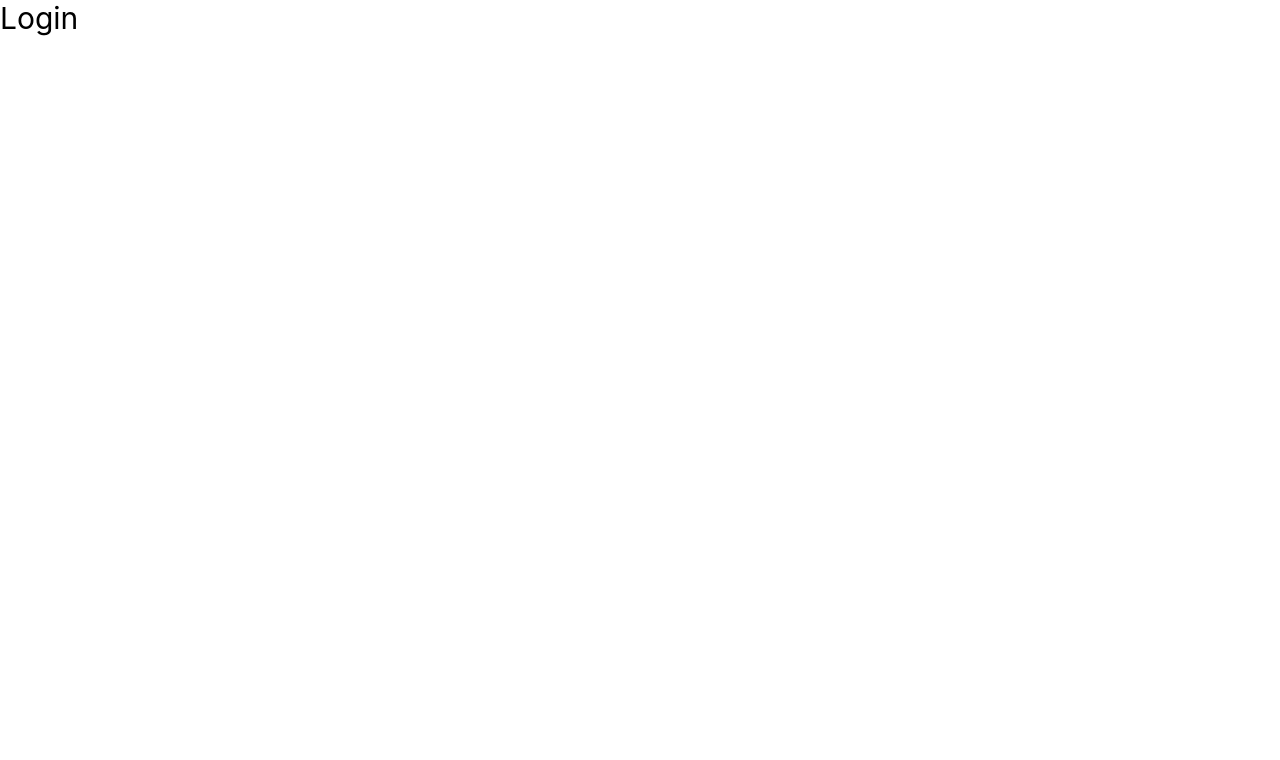
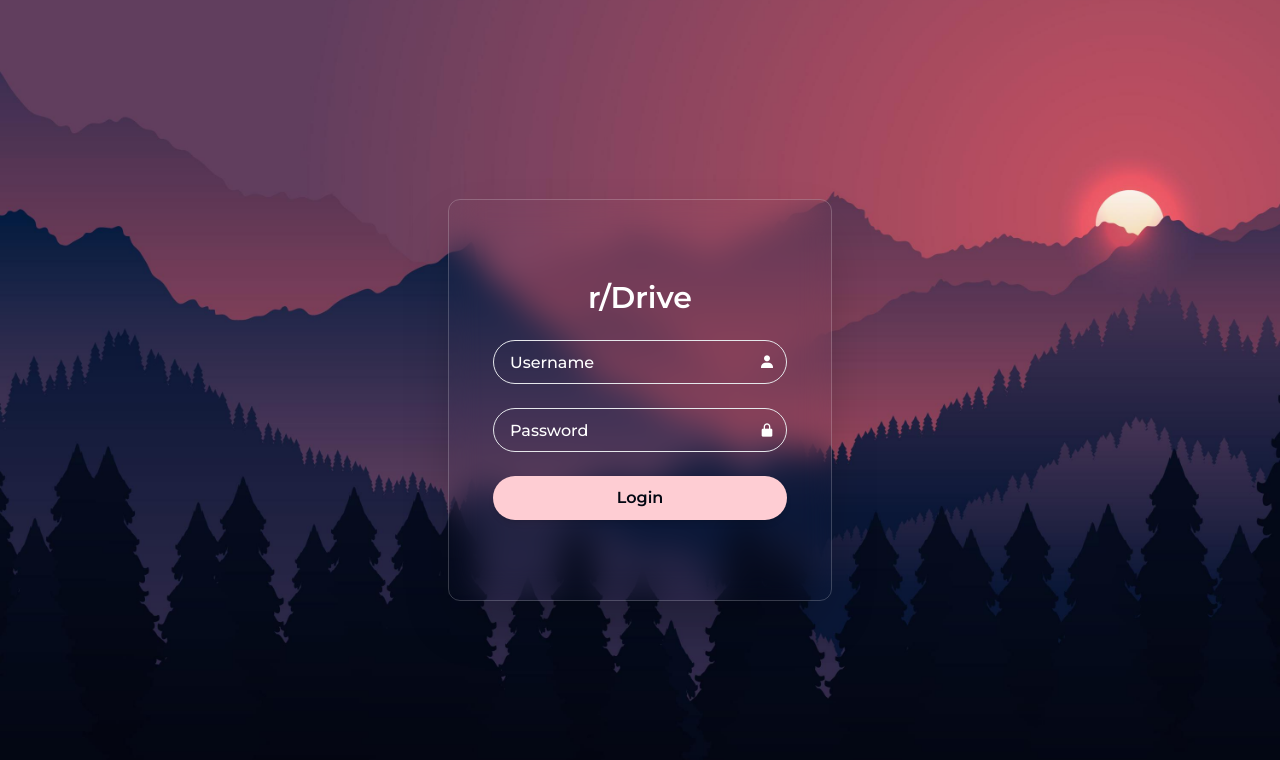
Before and after one commit to R-Ram95/rDrive, a React (Vite) app in the folder frontend/: page / in a window 1280 px wide. Shown: the top 760 px of the page. Built offline with nearby package versions, Linux system fonts and the light colour scheme.

Commit message:
created login back

```diff
--- a/frontend/index.html
+++ b/frontend/index.html
@@ -3,8 +3,15 @@
   <head>
     <meta charset="UTF-8" />
     <meta name="viewport" content="width=device-width, initial-scale=1.0" />
+    <!-- Icons -->
+    <link
+      href="https://unpkg.com/boxicons@2.1.4/css/boxicons.min.css"
+      rel="stylesheet"
+    />
+    <!-- Fonts -->
     <link rel="preconnect" href="https://fonts.googleapis.com" />
     <link rel="preconnect" href="https://fonts.gstatic.com" crossorigin />
+
     <link
       href="https://fonts.googleapis.com/css2?family=Montserrat:ital,wght@0,100..900;1,100..900&display=swap"
       rel="stylesheet"
--- a/frontend/src/index.css
+++ b/frontend/src/index.css
@@ -3,6 +3,5 @@
 @tailwind utilities;
 
 :root {
-  font-family: 'Montserrat', Inter, system-ui, Avenir, Helvetica, Arial, sans-serif;  font-family: Inter, system-ui, Avenir, Helvetica, Arial, sans-serif;
-  color-scheme: light dark;
+  font-family: 'Montserrat',  system-ui, Avenir, Helvetica, Arial, sans-serif;
 }
--- a/frontend/src/pages/Login.tsx
+++ b/frontend/src/pages/Login.tsx
@@ -1,9 +1,35 @@
-import React from "react";
-
 const Login = () => {
   return (
-    <div>
-      <span className="text-3xl">Login</span>
+    <div className="flex flex-col items-center h-screen justify-center bg-[url('/image.png')] bg-cover bg-no-repeat bg-center">
+      <div className="flex flex-col w-96 py-20 px-11 rounded-xl bg-transparent border border-white/20 backdrop-blur-lg shadow-2xl font-medium">
+        <form action="">
+          <h1 className="text-3xl text-center text-white font-semibold">
+            r/Drive
+          </h1>
+          <div className="relative w-full my-6 mx-0 h-11 text-white">
+            <input
+              className="w-full h-full bg-transparent outline-none border rounded-full py-4 px-4 placeholder:text-white"
+              type="text"
+              name="username"
+              placeholder="Username"
+              required
+            />
+            <i className="bx bxs-user absolute right-3 top-1/2 -translate-y-1/2 size-4"></i>
+          </div>
+          <div className="relative w-full my-6 mx-0 h-11 text-white">
+            <input
+              className="w-full h-full bg-transparent outline-none border rounded-full py-4 px-4 text-white placeholder:text-white"
+              type="password"
+              name="password"
+              placeholder="Password"
+            />
+            <i className="bx bxs-lock-alt absolute right-3 top-1/2 -translate-y-1/2 size-4"></i>
+          </div>
+          <button className="w-full h-11 border-none outline-none rounded-full shadow-md bg-rose-200 text-gray-950   font-semibold">
+            Login
+          </button>
+        </form>
+      </div>
     </div>
   );
 };
--- a/frontend/tailwind.config.js
+++ b/frontend/tailwind.config.js
@@ -2,7 +2,18 @@
 export default {
   content: ["./index.html", "./src/**/*.{js,ts,jsx,tsx}"],
   theme: {
-    extend: {},
+    extend: {
+      fontFamily: {
+        montserrat: [
+          "Montserrat",
+          "system-ui",
+          "Avenir",
+          "Helvetica",
+          "Arial",
+          "sans-serif",
+        ],
+      },
+    },
   },
   plugins: [],
 };
```
Also changed, not shown: frontend/public/image.png (added).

= = = =

This exercise calls for the complete listing, returned exactly and without images.

## Answer space
Before and after one commit to R-Ram95/rDrive, a React (Vite) app in the folder frontend/: page / in a window 1280 px wide. Shown: the top 760 px of the page. Built offline with nearby package versions, Linux system fonts and the light colour scheme.

Commit message:
created login back

```diff
--- a/frontend/index.html
+++ b/frontend/index.html
@@ -3,8 +3,15 @@
   <head>
     <meta charset="UTF-8" />
     <meta name="viewport" content="width=device-width, initial-scale=1.0" />
+    <!-- Icons -->
+    <link
+      href="https://unpkg.com/boxicons@2.1.4/css/boxicons.min.css"
+      rel="stylesheet"
+    />
+    <!-- Fonts -->
     <link rel="preconnect" href="https://fonts.googleapis.com" />
     <link rel="preconnect" href="https://fonts.gstatic.com" crossorigin />
+
     <link
       href="https://fonts.googleapis.com/css2?family=Montserrat:ital,wght@0,100..900;1,100..900&display=swap"
       rel="stylesheet"
--- a/frontend/src/index.css
+++ b/frontend/src/index.css
@@ -3,6 +3,5 @@
 @tailwind utilities;
 
 :root {
-  font-family: 'Montserrat', Inter, system-ui, Avenir, Helvetica, Arial, sans-serif;  font-family: Inter, system-ui, Avenir, Helvetica, Arial, sans-serif;
-  color-scheme: light dark;
+  font-family: 'Montserrat',  system-ui, Avenir, Helvetica, Arial, sans-serif;
 }
--- a/frontend/src/pages/Login.tsx
+++ b/frontend/src/pages/Login.tsx
@@ -1,9 +1,35 @@
-import React from "react";
-
 const Login = () => {
   return (
-    <div>
-      <span className="text-3xl">Login</span>
+    <div className="flex flex-col items-center h-screen justify-center bg-[url('/image.png')] bg-cover bg-no-repeat bg-center">
+      <div className="flex flex-col w-96 py-20 px-11 rounded-xl bg-transparent border border-white/20 backdrop-blur-lg shadow-2xl font-medium">
+        <form action="">
+          <h1 className="text-3xl text-center text-white font-semibold">
+            r/Drive
+          </h1>
+          <div className="relative w-full my-6 mx-0 h-11 text-white">
+            <input
+              className="w-full h-full bg-transparent outline-none border rounded-full py-4 px-4 placeholder:text-white"
+              type="text"
+              name="username"
+              placeholder="Username"
+              required
+            />
+            <i className="bx bxs-user absolute right-3 top-1/2 -translate-y-1/2 size-4"></i>
+          </div>
+          <div className="relative w-full my-6 mx-0 h-11 text-white">
+            <input
+              className="w-full h-full bg-transparent outline-none border rounded-full py-4 px-4 text-white placeholder:text-white"
+              type="password"
+              name="password"
+              placeholder="Password"
+            />
+            <i className="bx bxs-lock-alt absolute right-3 top-1/2 -translate-y-1/2 size-4"></i>
+          </div>
+          <button className="w-full h-11 border-none outline-none rounded-full shadow-md bg-rose-200 text-gray-950   font-semibold">
+            Login
+          </button>
+        </form>
+      </div>
     </div>
   );
 };
--- a/frontend/tailwind.config.js
+++ b/frontend/tailwind.config.js
@@ -2,7 +2,18 @@
 export default {
   content: ["./index.html", "./src/**/*.{js,ts,jsx,tsx}"],
   theme: {
-    extend: {},
+    extend: {
+      fontFamily: {
+        montserrat: [
+          "Montserrat",
+          "system-ui",
+          "Avenir",
+          "Helvetica",
+          "Arial",
+          "sans-serif",
+        ],
+      },
+    },
   },
   plugins: [],
 };
```
Also changed, not shown: frontend/public/image.png (added).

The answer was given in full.